Having a baby in a foreign country need not be a daunting experience for an expat; all it takes is a little bit of preparation. Here are a few tips that could make it much easier for you to have a baby in this country.
1. Get your insurance in order
Contrary to what most people believe, this is the first aspect to consider during pregnancy, regardless of the place in which you are planning to have your baby.The expenses for giving birth are a bit higher in Poland compared to some other western countries, since it is normal for the woman to stay in the hospital for three to five days after the baby is born.
If you are insured by a company back home, check whether you are covered for childbirth in a foreign country as well as the extent to which you will be reimbursed.
Public healthcare in Poland usually includes maternity care and childbirth. However, you can only get your expenses reimbursed if you give birth at a public hospital. Many expats in Poland opt for private health insurance, which also covers childbirth at a private medical facility of their choice.
2. Find a good doctor
Pregnant women often choose their gynecologists based on recommendations from family and friends or their family physicians. However, there is no specific right way to find a good doctor. Many just look for specialists online or in the telephone directory, and then choose the one who is closest to them in terms of location.
Getting an appointment with the gynecologist of your choice can be quite a challenge. Women in Poland often take an appointment when they are planning to get pregnant, and then cancel it if it isn’t needed. Don’t be surprised if the receptionist gives you an appointment five months in the future. Look for a doctor who can fit you in immediately. Waiting for a few hours during each visit is normal.
In Poland, the OB/GYN mainly conducts the initial tests and guides you on the prenatal care you need to take. Some of them do not even make it to the hospital for the actual delivery. The doctor that carries out the delivery may not necessarily be the same as the one you visit during your pregnancy.
Several obstetricians and gynecologists practicing in Poland have received their medical degrees from the US or the UK, and are used to dealing with patients of various nationalities. Fortunately, most of the doctors speak fluent English. This doesn’t apply to the rest of the hospital staff though.
3. Choose your hospital & ward
Many women in Poland first decide on which hospital they would like to have their babies in, and then set up an appointment with a doctor who is connected with that facility. This is because they may spend up to five days at that hospital. In case of any complications, the stay is likely to get extended to a week or more.
If you choose to stay at a general ward at a public hospital, you may find yourself sharing a large area with five or six other women. There is almost no privacy in these wards.

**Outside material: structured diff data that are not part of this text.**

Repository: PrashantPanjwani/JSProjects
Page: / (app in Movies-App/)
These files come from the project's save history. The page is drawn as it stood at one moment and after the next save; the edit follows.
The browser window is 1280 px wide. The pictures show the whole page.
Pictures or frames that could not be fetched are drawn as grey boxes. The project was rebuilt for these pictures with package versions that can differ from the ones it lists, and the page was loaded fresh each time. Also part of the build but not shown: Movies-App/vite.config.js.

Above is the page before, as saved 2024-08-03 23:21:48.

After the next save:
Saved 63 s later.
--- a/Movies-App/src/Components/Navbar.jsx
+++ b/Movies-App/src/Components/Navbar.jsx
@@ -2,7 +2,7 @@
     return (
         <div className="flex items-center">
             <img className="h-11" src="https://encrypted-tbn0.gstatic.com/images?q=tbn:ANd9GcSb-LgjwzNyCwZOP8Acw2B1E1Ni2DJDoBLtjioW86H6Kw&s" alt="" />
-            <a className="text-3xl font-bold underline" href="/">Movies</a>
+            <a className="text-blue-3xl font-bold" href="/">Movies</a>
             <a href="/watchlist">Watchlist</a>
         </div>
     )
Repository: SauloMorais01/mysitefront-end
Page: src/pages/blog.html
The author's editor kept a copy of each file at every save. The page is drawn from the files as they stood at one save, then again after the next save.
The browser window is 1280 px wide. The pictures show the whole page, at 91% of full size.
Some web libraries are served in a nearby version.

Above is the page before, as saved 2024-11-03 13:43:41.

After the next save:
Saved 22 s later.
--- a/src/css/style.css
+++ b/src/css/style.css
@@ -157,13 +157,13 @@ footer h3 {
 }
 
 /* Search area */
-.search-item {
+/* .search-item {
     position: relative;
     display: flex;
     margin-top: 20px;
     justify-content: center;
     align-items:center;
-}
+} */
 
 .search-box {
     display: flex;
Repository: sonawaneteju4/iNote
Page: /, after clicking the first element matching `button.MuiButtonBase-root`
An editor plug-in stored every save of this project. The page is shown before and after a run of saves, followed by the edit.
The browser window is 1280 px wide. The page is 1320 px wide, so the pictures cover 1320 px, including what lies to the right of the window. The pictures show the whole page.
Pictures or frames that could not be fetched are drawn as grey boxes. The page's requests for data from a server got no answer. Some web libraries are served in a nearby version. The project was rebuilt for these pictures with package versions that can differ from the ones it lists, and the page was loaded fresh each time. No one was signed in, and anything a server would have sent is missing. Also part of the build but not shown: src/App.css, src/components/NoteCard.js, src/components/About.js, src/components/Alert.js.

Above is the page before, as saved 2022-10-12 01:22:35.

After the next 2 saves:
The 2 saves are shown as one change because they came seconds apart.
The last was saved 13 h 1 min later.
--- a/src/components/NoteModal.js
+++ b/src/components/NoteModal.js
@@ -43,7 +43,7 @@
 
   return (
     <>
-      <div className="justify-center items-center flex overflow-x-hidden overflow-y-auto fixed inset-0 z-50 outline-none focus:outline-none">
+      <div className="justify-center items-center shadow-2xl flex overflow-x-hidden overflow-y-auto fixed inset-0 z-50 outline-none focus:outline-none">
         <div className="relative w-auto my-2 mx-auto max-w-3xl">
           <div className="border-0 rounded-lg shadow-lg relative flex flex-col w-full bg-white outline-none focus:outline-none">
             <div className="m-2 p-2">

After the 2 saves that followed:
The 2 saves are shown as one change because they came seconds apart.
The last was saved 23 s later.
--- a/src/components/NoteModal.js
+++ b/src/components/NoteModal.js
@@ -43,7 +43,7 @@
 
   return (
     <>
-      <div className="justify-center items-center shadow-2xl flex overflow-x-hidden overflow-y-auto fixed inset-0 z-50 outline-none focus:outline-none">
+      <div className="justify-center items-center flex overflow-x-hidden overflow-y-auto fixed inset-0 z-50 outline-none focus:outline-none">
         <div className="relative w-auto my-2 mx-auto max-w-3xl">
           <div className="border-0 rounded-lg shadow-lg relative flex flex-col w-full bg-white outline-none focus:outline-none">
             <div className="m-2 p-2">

In addition, none of the public hospitals allow the father to be present during the delivery procedure. Alternately, you could opt for a private room that you share with only one other woman. Of course, this privacy comes at a higher cost.
If you decide to have your baby at a private medical facility, you could choose the kind of room you’d like to stay in. Not all private hospitals allow the father to be present during childbirth.
4. Plan your maternity leave
Many working expats panic when their doctors ask them about going on leave. However, it is a normal practice for Polish women to go on maternity leave during the second half of their pregnancy, even if they are absolutely fine. Talk to your doctor and your employers if you’re planning on taking time off. A few weeks away from work could really help if you are planning to take up Lamaze or prenatal classes.
Do remember that children born in Poland do not automatically get citizenship unless one of the parents is Polish. Foreigners should obtain a temporary residence permit from the Voivodeship Administrative Office immediately after the baby is born.
Have you given birth as an expat? Share your experiences in the comments.